I miss him too, you guys. - Kelley L Cox-US PRESSWIRE
Josh Henderson is Vanderbilt's only true center for 2012-2013, and he's raw and coming off of an injury. Can PF Shelby Moats handle minutes at the pivot?
The Vanderbilt men's basketball team kicked off their 2012-2013 campaign with a win on Saturday, beating Nicholls State 80-65 at Memorial Gym. The victory was a solid start in what should prove to be a rebuilding campaign for a young Commodore squad. Kevin Stallings will have to replace six players from last year's SEC Champions, and he'll have to do it without the indefinitely suspended Dai-Jon Parker.
While Parker's absence hurts, the 'Dores have the depth at guard to make due - at least in the short term. Vanderbilt wouldn't be as lucky if they were to lose one of their big men in 2013. The team is already adjusting to playing small ball, but they'll still need someone to man the pivot and pull down rebounds from the center position.
The Commodores have two young players who are slotted for minutes as the team's big man amongst a three-guard set. Redshirt sophomore Josh Henderson will have to prove that he can stay healthy if he wants to be a starter for Stallings this season. Behind him, power forward Shelby Moats will slide into whatever capacity the team needs him to fill as Vandy's only other reliable option over 6'6" in the paint.
How do these two stack up? Let's take a closer look:
Josh Henderson - Henderson was beginning to show promise as a redshirt freshman before suffering a stress fracture that ended his year early. His first year of NCAA play was essentially shut down after playing a career-high 18 minutes against Xavier. After that, injury woes limited him to just three minutes of game time for he rest of the season.
He's been the victim of a slow recovery process since then, falling prey to related injury issues and missing early fall practices as he worked his way back up into game shape. In Saturday's season opener, he played just 13 minutes despite the team's lack of depth amongst big men. His play wasn't exactly encouraging, either - Henderson scored three points but had just two rebounds in the Commodore win.
However, he has the ability to be an impact player for this team if he can use his combination of length and intelligence around the basket. Henderson showed off a nice scoring touch around the rim as a freshman, and his ballhandling, combined with solid passing from the post, help give this team an extra dimension on offense. No one is going to mistake him for Festus Ezeli, but he'll be able to protect the ball better and facilitate the offense more from his spot on the court than Ezeli did before him.

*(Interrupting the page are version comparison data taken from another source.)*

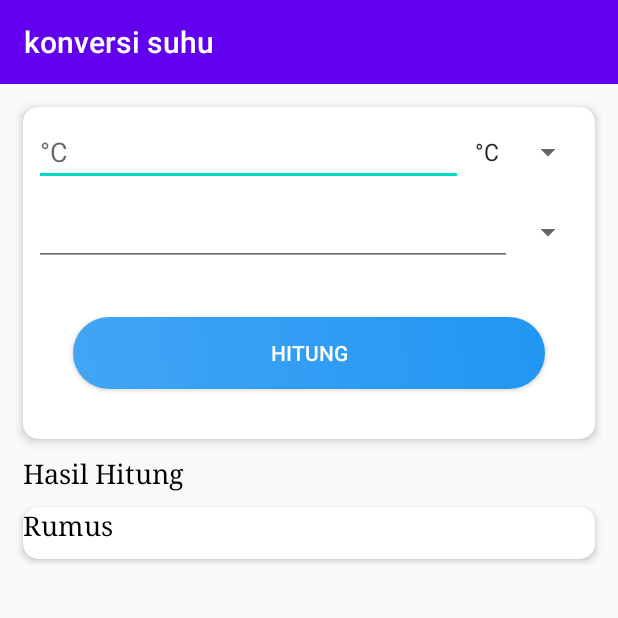
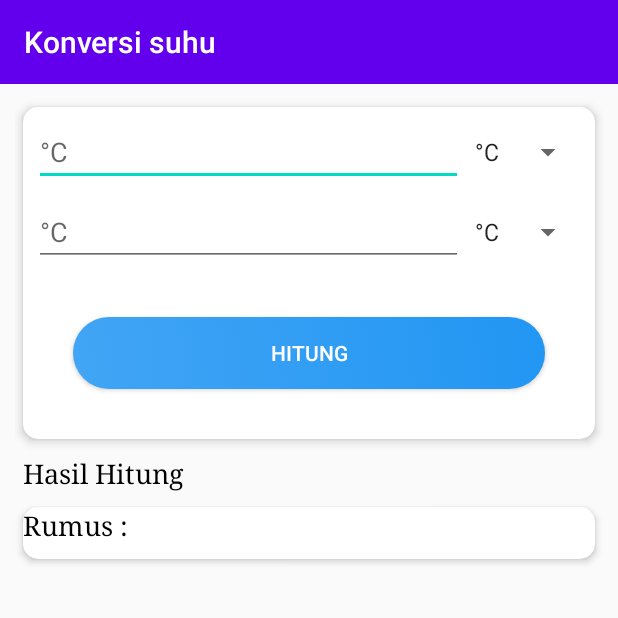
Before and after one commit to narumiya1/konversi, an Android app: the screen it shows after launch (MainActivity), on a phone screen of 412 x 824 dp, the top half of it. Run offline under Robolectric (Android 15) with nearby library versions, the phone set to English and light mode, and no system bars.

```diff
--- a/app/src/main/java/com/eijun/konversi/Temperatur.java
+++ b/app/src/main/java/com/eijun/konversi/Temperatur.java
@@ -47,7 +47,9 @@ public class Temperatur {
         if ( symbol1.equals("\u00B0C") && symbol2.equals("\u00B0R")) {
             results = symbol2 + " = " +symbol1+ " x 0,8 \n" + symbol2 +
                     " = " +check_after_decimal_point(value_to_coversion) +" x 0,8\n " +symbol2+ " = " +result;
-        }else if(symbol1.equals("\u00B0C") && symbol2.equals("\u00B0F")) {
+        }
+        //C -> F
+        else if(symbol1.equals("\u00B0C") && symbol2.equals("\u00B0F")) {
             results = symbol2 + " = " +symbol1+ " x 9/5 \n" + symbol2 +
                     " = " +check_after_decimal_point(value_to_coversion) + " x 9/5\n" +symbol2+ " = " +result ;
         }
--- a/app/src/main/res/layout/activity_main.xml
+++ b/app/src/main/res/layout/activity_main.xml
@@ -155,6 +155,7 @@
                             android:orientation="vertical">
 
                             <TextView
+                                android:id="@+id/tv_rumus"
                                 android:layout_width="wrap_content"
                                 android:layout_height="wrap_content"
                                 android:layout_alignParentStart="true"
@@ -164,18 +165,22 @@
                                 android:textColor="@android:color/black"
                                 android:typeface="serif" />
 
-                        </RelativeLayout>
-
                             <TextView
                                 android:id="@+id/tv_hasil"
                                 android:layout_width="wrap_content"
                                 android:layout_height="wrap_content"
                                 android:layout_margin="5dp"
-                            android:gravity="center"
+                                android:layout_marginEnd="10dp"
                                 android:textAppearance="?android:attr/textAppearanceMedium"
                                 android:textColor="@android:color/black"
                                 android:textStyle="italic"
-                            android:typeface="serif"/>
+                                android:typeface="serif"
+                                android:layout_toRightOf="@id/tv_rumus"/>
+
+
+
+
+                        </RelativeLayout>
 
 
 
--- a/app/src/main/res/values/strings.xml
+++ b/app/src/main/res/values/strings.xml
@@ -2,5 +2,5 @@
     <string name="app_name">konversi</string>
     <string name="hitung">Hitung</string>
     <string name="hasil_hitung">Hasil Hitung</string>
-    <string name="rumus">Rumus</string>
+    <string name="rumus">Rumus : </string>
 </resources>
```
Also changed, not shown: app/src/main/java/com/eijun/konversi/MainActivity.java (+46 -1 lines). Lines whose indentation alone changed are shown as unchanged.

Henderson still has plenty of upside and the talent to develop into a threat on both sides of the court. He still needs to bulk up more, but he's an athletic player who has the intelligence to be a frustrating presence for opponents to deal with. First, he'll have to show that injuries haven't set his learning curve too far back. If he can be a healthy post presence in 2012-2013, he'll get all the minutes he can handle for the Commodores.
Shelby Moats - Moats has been starting as the team's lone big man as Henderson works back from injury this season, but he's expected to slide back to his natural power forward role whenever possible - i.e., whenever Hendo is on the court next to him. Those traditional 4-5 lineups might not see much running time under Kevin Stallings this year, so it's possible that Moats's sophomore season will be spent as a hybrid forward/center despite only being 6'8".
Aside from James Siakam, Moats is probably the team's most skilled player when it comes to getting position near the basket and pulling down rebounds in traffic. He's a strong forward with a soft shooting touch, but he's still learning how to be an efficient scorer against NCAA teams. He can body up opposing big men near the rim, but the SEC's taller centers will be able to shoot over him when they need to.